Singapore has a diversified financial services sector, including private wealth management, and the fund’s top-10 holdings include United Overseas Bank, one of Singapore’s main banks with a well-established regional presence, particularly in Malaysia, Indonesia, Thailand and China. Agribusiness group, Wilmar International, another holding, is listed in Singapore but operates in 20 countries with primary focus on Indonesia, Malaysia, China, India and Europe. It is one of the largest plantation companies in Indonesia and Malaysia, and has a large share of the Chinese cooking oil market.
ASEAN markets are trading on a price-to-earnings ratio of around 14 times, after making strong progress in 2009, including Indonesia which a few years ago, following the Asian crisis, was on 9 times. “ASEAN markets have already re-rated but 14 times is not that demanding given the growth prospects,” says Mr Lim. “Up until 2009 Indonesian GDP, for example, grew 5 to 6 per cent a year and could go back to that, or even exceed it in two or three years. The country is still under invested, there is infrastructure to develop and inflation is under control. The country has the potential to be upgraded to investment grade so the market will re-rate.”
Indonesia is currently rated BB by Standard & Poor’s and Ba2 by Moody’s.
“Political stability and reforms will need to continue of course, politics being a major consideration when investing in these markets”” adds Mr Lim. “You want to ensure that what is done is not undone.”
However political stability varies throughout his investment universe, with next to no instability in Singapore, while ongoing political instability in Thailand currently caps its potential.
Despite this, the fund is slightly overweight Thailand due to attractive valuations and strong fundamentals. Mr Lim believes the economy can handle the current turmoil, with the manufacturing sector recovering this year and domestic consumption boosted by strong farm income, which should create opportunities as valuations fall.
“We do not expect non-domestic earnings to be affected so continue to take a long-term positive view on Thailand,” he says.
Another consideration in some of the ASEAN markets is corporate governance. “There is less transparency in these markets and business is more relationship based, however, in Singapore minority interests are treated much better,” says Mr Lim.
Liquidity is generally not a problem in MSCI South East Asia, except the Philipppines. But it is a problem in some of the frontier markets Mr Lim can include in his fund, examples being ASEAN members, Vietnam and Sri Lanka.

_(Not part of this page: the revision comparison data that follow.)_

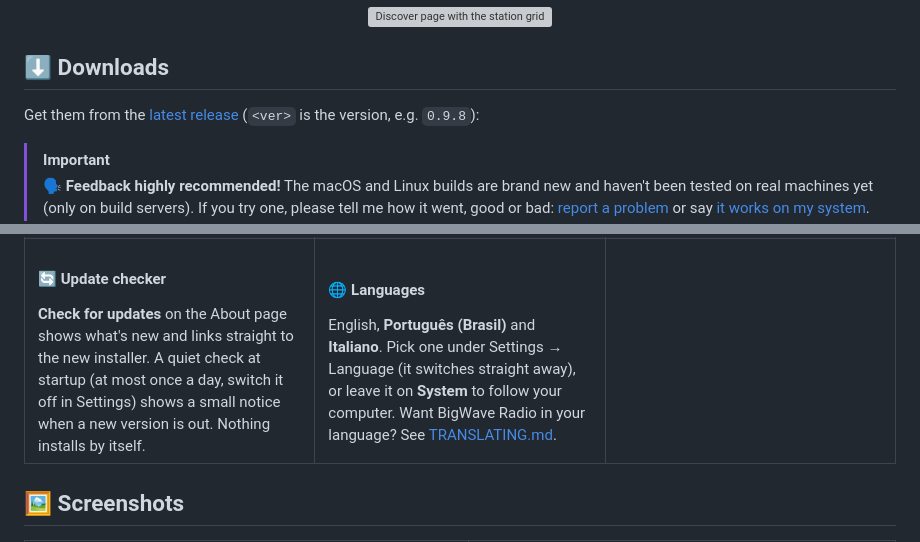
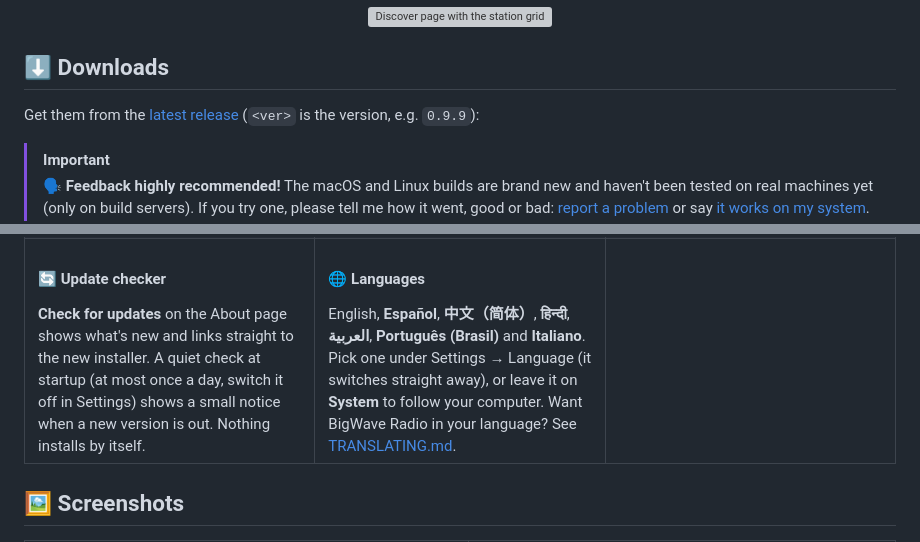
Before and after one commit to postmanpat-303/BigWaveRadio, a Markdown page: README.md, 2 parts joined by grey strips. Rendered like a GitHub page; grey boxes are pictures that could not be loaded.

Commit message:
README: list all seven languages from 0.9.9

```diff
--- a/README.md
+++ b/README.md
@@ -49,7 +49,7 @@
 
 ## ⬇️ Downloads
 
-Get them from the [latest release](https://github.com/postmanpat-303/BigWaveRadio/releases/latest) (`<ver>` is the version, e.g. `0.9.8`):
+Get them from the [latest release](https://github.com/postmanpat-303/BigWaveRadio/releases/latest) (`<ver>` is the version, e.g. `0.9.9`):
 
 > [!IMPORTANT]
 > **🗣️ Feedback highly recommended!** The macOS and Linux builds are brand new and haven't been tested on real machines yet (only on build servers). If you try one, please tell me how it went, good or bad: [report a problem](https://github.com/postmanpat-303/BigWaveRadio/issues/new?template=bug_report.yml) or say [it works on my system](https://github.com/postmanpat-303/BigWaveRadio/issues/new?template=works_for_me.yml). Questions and ideas are welcome in [Discussions](https://github.com/postmanpat-303/BigWaveRadio/discussions). Thank you!
@@ -131,7 +131,7 @@ The app checks for updates (About → **Check for updates**) and offers the down
   </tr>
   <tr>
     <td valign="top"><h4>🔄 Update checker</h4><b>Check for updates</b> on the About page shows what's new and links straight to the new installer. A quiet check at startup (at most once a day, switch it off in Settings) shows a small notice when a new version is out. Nothing installs by itself.</td>
-    <td valign="top"><h4>🌐 Languages</h4>English, <b>Português (Brasil)</b> and <b>Italiano</b>. Pick one under Settings → Language (it switches straight away), or leave it on <b>System</b> to follow your computer. Want BigWave Radio in your language? See <a href="docs/TRANSLATING.md">TRANSLATING.md</a>.</td>
+    <td valign="top"><h4>🌐 Languages</h4>English, <b>Español</b>, <b>中文（简体）</b>, <b>हिन्दी</b>, <b>العربية</b>, <b>Português (Brasil)</b> and <b>Italiano</b>. Pick one under Settings → Language (it switches straight away), or leave it on <b>System</b> to follow your computer. Want BigWave Radio in your language? See <a href="docs/TRANSLATING.md">TRANSLATING.md</a>.</td>
     <td valign="top"></td>
   </tr>
 </table>
```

But these have future potential: “Vietnam has a population of more than 88m, GDP per capita is still very low and the country is politically stable, albeit a dictatorship,” says Mr Lim. “GDP growth in 2009 was 5 per cent and I like the long-term prospects, although I do not have much invested there just now.”
He adds that Vietnam is emerging as a low cost alternative to China for manufacturing and its market has the potential to follow China’s rise.